Image via Mindi Stavish

Four years ago I experienced the joy of welcoming my first child into the world. Prior to my delivery day, I carefully crafted a birth plan, which I presented to my doctor in my third trimester. At forty weeks and four days, I went into labor naturally and as planned. We left the house around 9:30 pm and the drive was rather quick since it was Sunday night. This I was thankful for, since one of my many concerns about labor was delivering on the beltway in Washington DC rush hour traffic. The drive to the hospital was pretty painful and on my way I felt a small gush of water, which I later found out was my water breaking.

My husband pulled into the main entrance of the hospital and brought me up to labor and delivery. Once I got into the triage room a nurse hooked me up to the contraction monitor and took my vitals. A doctor came in to examine me and told me I was only 2 cm dilated. Mind you I was only 1 ½ – 2 cm at my 40 week appointment. At that point, I knew there was no way I was doing this labor thing naturally. So I told the nurse I will be need an epidural once I get to my room.

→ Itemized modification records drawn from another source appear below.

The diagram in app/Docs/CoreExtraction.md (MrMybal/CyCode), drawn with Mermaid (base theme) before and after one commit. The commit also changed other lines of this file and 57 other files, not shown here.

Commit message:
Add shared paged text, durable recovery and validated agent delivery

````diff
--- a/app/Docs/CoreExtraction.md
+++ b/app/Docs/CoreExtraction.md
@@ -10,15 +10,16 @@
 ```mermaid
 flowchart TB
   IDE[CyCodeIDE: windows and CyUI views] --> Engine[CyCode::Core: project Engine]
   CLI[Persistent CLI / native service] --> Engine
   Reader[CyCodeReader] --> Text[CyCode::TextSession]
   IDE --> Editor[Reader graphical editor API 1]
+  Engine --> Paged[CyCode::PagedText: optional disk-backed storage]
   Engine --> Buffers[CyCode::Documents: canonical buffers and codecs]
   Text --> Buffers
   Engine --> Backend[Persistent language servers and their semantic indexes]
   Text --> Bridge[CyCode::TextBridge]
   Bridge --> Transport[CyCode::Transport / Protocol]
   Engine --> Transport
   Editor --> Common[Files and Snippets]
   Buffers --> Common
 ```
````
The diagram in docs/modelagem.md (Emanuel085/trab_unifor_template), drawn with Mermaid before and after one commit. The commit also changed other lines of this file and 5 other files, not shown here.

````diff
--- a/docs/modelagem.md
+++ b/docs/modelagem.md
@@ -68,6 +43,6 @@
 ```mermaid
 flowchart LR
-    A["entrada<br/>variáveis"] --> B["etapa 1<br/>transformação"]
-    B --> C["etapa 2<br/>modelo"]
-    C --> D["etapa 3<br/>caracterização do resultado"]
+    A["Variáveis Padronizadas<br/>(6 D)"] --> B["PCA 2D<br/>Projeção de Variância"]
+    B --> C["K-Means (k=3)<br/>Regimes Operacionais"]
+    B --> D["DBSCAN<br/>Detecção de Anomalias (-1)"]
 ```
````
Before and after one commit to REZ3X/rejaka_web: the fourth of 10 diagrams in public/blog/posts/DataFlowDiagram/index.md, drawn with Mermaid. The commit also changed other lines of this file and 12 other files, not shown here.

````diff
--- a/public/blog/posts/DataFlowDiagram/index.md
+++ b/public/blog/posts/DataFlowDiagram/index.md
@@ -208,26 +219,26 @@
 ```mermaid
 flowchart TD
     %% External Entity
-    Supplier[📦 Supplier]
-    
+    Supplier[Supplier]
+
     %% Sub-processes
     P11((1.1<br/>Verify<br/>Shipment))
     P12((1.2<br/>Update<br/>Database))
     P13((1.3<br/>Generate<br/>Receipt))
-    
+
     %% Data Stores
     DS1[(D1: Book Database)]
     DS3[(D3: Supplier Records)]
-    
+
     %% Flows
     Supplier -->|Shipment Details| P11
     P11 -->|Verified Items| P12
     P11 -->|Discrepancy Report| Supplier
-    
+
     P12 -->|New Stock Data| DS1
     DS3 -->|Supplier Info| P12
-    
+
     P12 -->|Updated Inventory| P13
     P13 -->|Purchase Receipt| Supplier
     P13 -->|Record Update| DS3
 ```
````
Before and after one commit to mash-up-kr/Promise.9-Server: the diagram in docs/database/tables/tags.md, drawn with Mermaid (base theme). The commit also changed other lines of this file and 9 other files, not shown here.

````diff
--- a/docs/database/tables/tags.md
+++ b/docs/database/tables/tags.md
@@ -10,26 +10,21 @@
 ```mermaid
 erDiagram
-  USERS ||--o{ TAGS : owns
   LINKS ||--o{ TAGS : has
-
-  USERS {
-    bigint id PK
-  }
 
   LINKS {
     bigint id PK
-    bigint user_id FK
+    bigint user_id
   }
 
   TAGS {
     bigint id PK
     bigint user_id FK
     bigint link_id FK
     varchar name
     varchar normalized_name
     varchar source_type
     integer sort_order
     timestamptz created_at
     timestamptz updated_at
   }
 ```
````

It took about 30-45 minutes to get into a room. My pain was getting more severe as the contractions were closer together and seemed to be lasting longer. It seemed like I waited forever for the anesthesiologist to arrive, but once he arrived the process was very quick. The hardest part about getting the epidural was just staying in the right position long enough to have it administered. Once it was in place, it worked in about 15 minutes and I had sweet relief!

I continued to labor throughout the night. Baby boy was having heart decelerations which seemed to be relieved by frequent position changes, where I had to roll to my right or left side. At some point during the night, I developed a fever and needed oxygen supplementation. I was so uncomfortable and hot! My husband continued to remain supportive and calm throughout the night. He really was amazing!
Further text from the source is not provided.